(Exercise brief):
Read through the listing below and copy each line in which the word "analysis" occurs.

Provided data: Begin

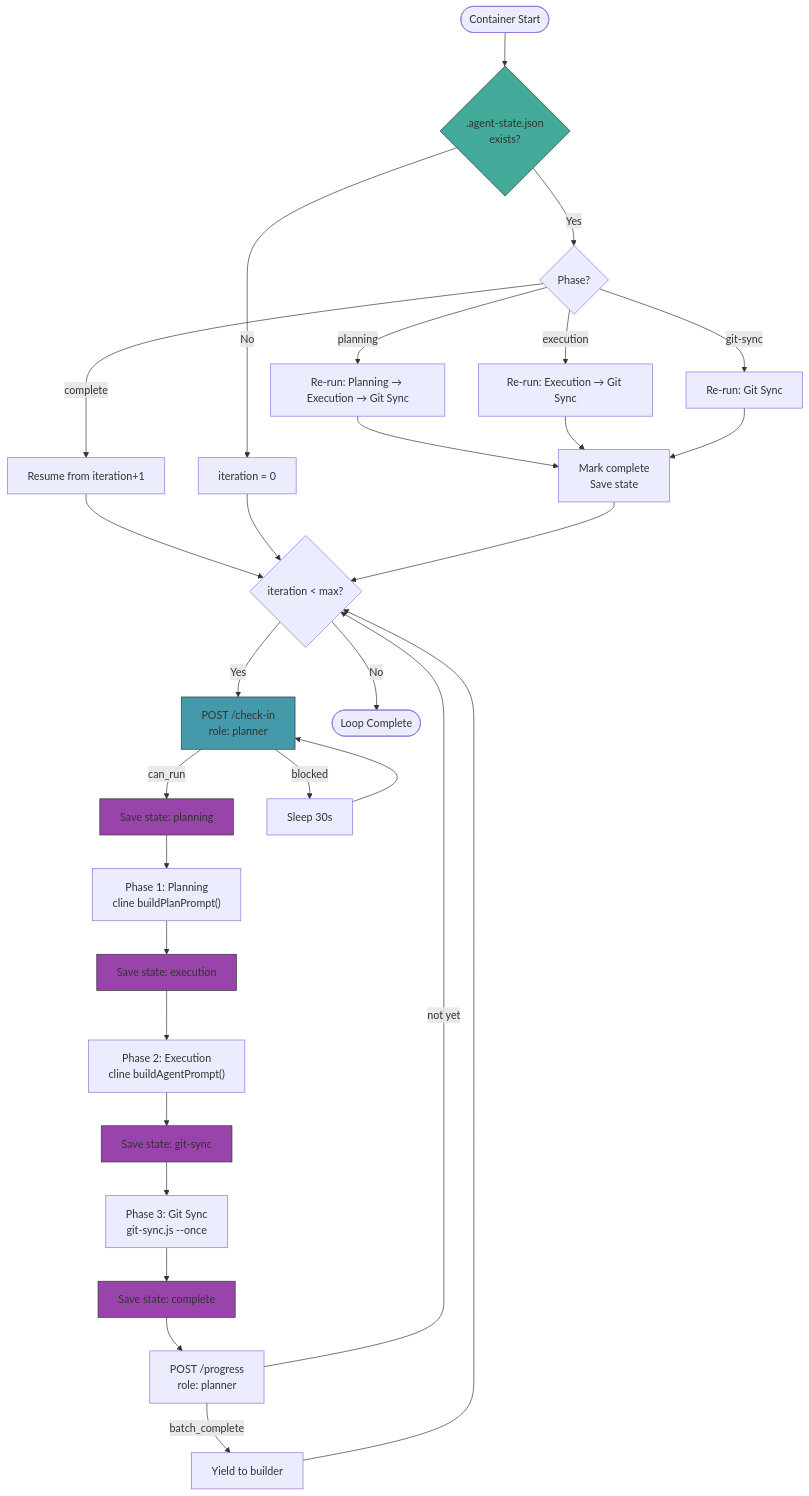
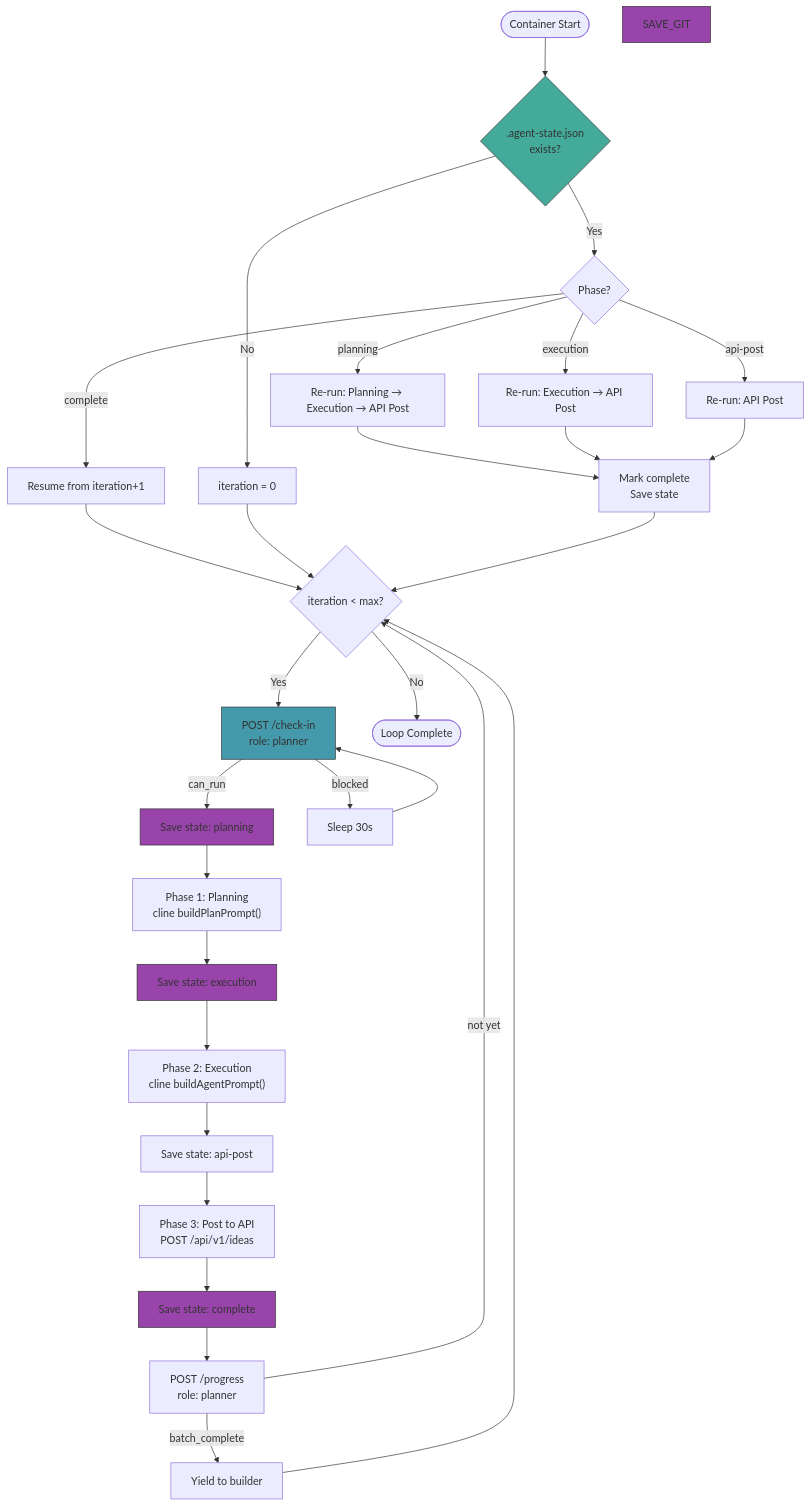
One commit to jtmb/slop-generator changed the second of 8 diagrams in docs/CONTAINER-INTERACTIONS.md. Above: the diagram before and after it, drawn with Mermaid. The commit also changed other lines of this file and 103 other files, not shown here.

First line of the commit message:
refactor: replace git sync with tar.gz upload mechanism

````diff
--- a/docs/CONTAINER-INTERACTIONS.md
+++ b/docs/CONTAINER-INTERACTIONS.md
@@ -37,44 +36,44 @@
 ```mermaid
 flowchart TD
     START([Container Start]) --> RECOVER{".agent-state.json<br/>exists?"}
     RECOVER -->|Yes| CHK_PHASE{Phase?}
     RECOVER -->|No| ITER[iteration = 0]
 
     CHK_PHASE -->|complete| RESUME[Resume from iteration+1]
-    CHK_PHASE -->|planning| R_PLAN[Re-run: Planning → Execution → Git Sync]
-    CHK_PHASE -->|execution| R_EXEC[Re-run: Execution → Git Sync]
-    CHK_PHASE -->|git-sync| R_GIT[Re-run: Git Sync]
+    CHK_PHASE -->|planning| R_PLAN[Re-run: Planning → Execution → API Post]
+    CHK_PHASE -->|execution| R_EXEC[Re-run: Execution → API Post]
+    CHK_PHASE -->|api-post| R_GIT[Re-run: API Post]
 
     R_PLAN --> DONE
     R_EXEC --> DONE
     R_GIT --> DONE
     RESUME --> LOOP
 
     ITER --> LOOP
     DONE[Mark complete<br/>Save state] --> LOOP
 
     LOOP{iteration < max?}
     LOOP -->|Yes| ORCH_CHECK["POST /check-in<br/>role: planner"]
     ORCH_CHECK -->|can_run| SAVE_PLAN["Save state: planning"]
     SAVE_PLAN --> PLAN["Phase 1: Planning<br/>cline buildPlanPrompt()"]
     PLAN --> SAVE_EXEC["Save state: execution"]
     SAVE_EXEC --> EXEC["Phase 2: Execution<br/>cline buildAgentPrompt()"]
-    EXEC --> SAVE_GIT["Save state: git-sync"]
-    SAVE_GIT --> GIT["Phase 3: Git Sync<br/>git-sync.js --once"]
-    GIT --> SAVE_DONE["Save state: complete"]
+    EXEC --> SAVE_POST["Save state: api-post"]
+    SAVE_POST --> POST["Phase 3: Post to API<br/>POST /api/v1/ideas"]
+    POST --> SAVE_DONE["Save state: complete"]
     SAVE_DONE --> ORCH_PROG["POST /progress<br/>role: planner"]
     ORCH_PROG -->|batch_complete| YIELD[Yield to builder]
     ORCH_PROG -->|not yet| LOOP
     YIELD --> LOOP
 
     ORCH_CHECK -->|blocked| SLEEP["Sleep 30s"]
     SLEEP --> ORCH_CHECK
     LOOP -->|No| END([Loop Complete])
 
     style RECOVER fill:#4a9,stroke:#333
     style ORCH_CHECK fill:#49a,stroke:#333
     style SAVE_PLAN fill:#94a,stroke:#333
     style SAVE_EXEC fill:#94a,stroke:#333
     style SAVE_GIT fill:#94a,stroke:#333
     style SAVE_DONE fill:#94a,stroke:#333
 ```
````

Provided data: End
Provided data: Begin

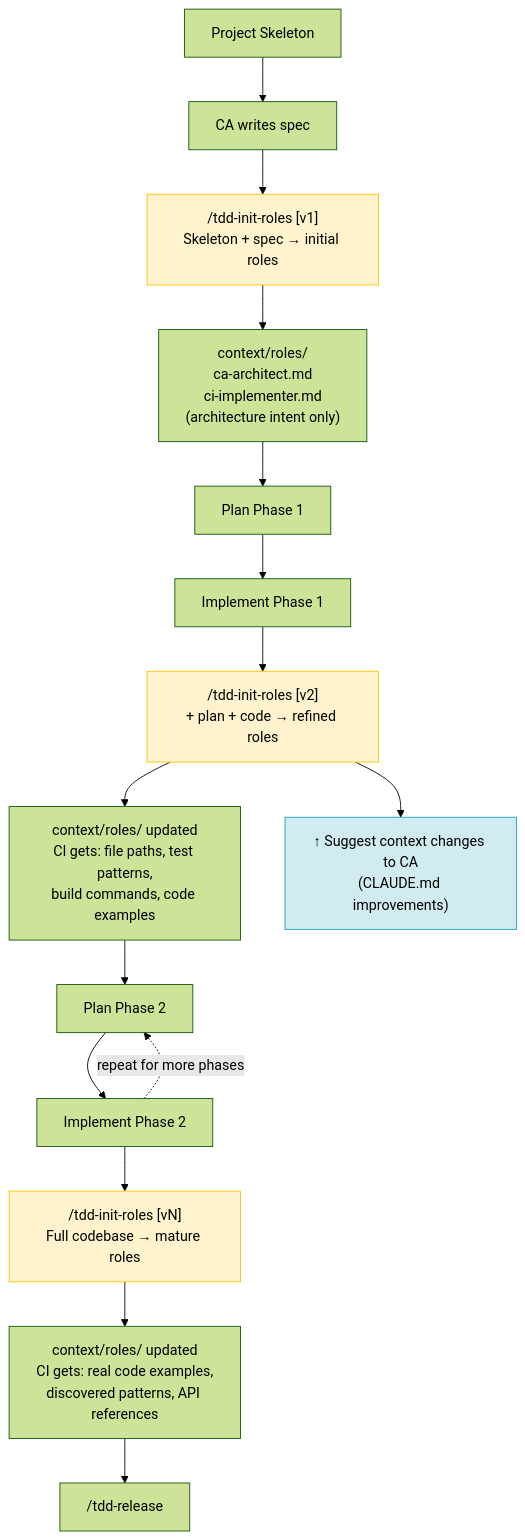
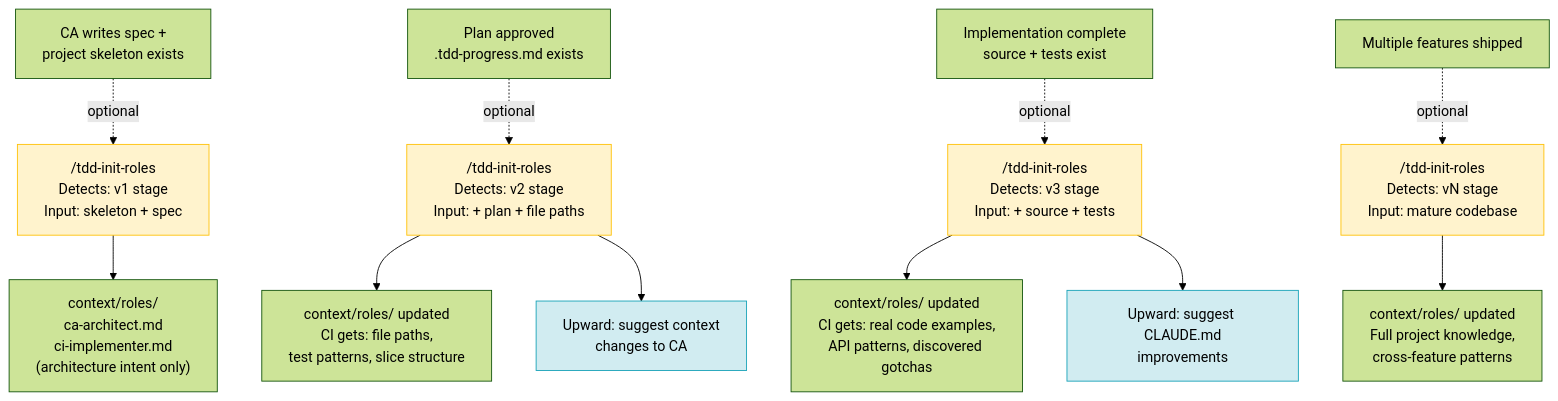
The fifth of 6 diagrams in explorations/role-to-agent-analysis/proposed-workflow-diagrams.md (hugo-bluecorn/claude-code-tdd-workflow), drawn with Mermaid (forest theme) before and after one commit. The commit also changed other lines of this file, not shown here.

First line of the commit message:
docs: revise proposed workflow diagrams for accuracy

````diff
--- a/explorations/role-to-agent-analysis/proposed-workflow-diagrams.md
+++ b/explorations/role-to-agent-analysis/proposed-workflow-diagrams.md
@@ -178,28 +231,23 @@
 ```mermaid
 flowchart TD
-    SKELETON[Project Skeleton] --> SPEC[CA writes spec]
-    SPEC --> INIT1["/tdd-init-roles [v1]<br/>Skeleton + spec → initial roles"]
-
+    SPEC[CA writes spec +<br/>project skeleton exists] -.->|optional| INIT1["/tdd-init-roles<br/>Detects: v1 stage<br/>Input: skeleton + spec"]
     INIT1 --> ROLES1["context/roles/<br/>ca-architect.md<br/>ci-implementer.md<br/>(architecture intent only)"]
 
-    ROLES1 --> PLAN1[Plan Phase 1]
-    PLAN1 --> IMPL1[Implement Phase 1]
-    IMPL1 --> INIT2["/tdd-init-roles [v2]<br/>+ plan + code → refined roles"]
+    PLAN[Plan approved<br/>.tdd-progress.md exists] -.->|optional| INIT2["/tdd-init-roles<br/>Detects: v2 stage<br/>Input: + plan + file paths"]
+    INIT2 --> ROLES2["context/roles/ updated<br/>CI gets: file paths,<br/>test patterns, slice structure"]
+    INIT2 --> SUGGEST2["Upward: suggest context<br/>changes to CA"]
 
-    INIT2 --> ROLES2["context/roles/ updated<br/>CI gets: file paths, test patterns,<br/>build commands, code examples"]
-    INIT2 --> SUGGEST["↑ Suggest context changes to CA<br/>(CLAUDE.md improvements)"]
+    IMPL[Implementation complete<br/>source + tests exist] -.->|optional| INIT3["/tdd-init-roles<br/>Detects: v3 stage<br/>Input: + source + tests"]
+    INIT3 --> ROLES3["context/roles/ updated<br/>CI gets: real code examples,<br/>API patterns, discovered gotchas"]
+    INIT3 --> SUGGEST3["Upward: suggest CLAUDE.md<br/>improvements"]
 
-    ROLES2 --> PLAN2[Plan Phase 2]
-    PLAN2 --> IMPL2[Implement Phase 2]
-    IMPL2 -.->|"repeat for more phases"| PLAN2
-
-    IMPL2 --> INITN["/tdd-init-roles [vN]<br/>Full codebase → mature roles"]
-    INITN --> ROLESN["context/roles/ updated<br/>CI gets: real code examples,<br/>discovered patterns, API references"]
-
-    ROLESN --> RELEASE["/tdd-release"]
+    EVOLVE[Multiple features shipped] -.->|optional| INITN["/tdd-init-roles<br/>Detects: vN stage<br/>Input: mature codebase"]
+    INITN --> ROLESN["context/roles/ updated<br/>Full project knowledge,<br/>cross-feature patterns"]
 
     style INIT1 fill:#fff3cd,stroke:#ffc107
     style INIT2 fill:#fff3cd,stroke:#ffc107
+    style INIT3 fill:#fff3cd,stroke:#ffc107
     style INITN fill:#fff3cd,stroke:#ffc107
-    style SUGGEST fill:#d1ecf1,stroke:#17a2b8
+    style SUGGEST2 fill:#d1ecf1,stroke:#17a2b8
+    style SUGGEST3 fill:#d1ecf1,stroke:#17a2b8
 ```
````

Provided data: End
Provided data: Begin

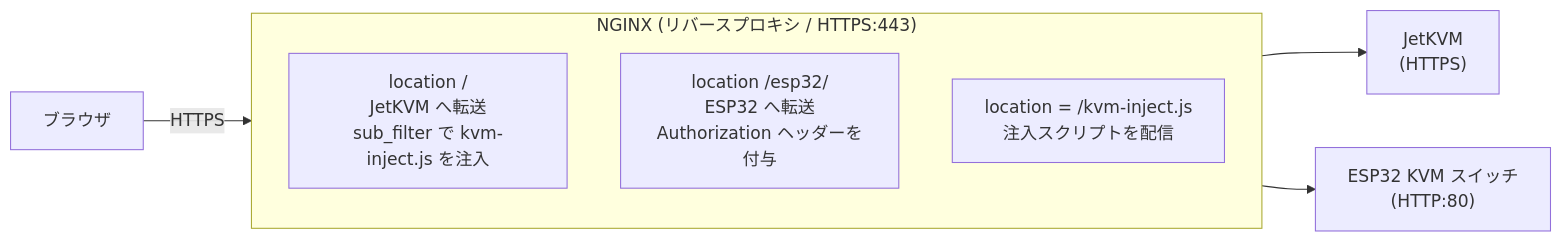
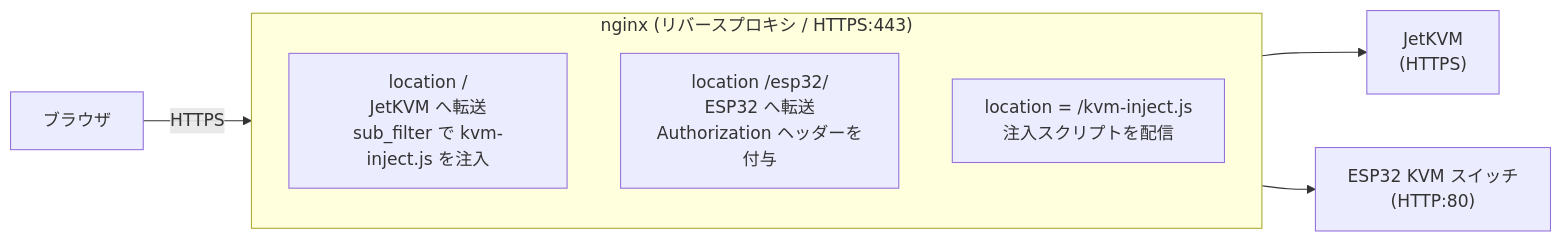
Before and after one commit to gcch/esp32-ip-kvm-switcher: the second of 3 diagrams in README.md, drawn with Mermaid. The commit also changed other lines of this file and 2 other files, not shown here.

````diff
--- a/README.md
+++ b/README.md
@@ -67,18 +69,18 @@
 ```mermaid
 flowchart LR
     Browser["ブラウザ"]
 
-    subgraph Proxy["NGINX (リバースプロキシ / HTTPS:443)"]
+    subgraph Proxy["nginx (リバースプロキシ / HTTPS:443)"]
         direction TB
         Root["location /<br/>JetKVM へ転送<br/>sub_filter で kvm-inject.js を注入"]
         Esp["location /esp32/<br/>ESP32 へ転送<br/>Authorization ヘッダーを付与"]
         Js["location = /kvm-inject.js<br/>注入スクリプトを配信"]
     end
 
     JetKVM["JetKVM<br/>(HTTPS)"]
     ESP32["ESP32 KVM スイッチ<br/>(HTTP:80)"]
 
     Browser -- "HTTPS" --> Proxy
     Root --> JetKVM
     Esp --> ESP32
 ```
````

Provided data: End

(Answer section):
The fifth of 6 diagrams in explorations/role-to-agent-analysis/proposed-workflow-diagrams.md (hugo-bluecorn/claude-code-tdd-workflow), drawn with Mermaid (forest theme) before and after one commit. The commit also changed other lines of this file, not shown here.
--- a/explorations/role-to-agent-analysis/proposed-workflow-diagrams.md
+++ b/explorations/role-to-agent-analysis/proposed-workflow-diagrams.md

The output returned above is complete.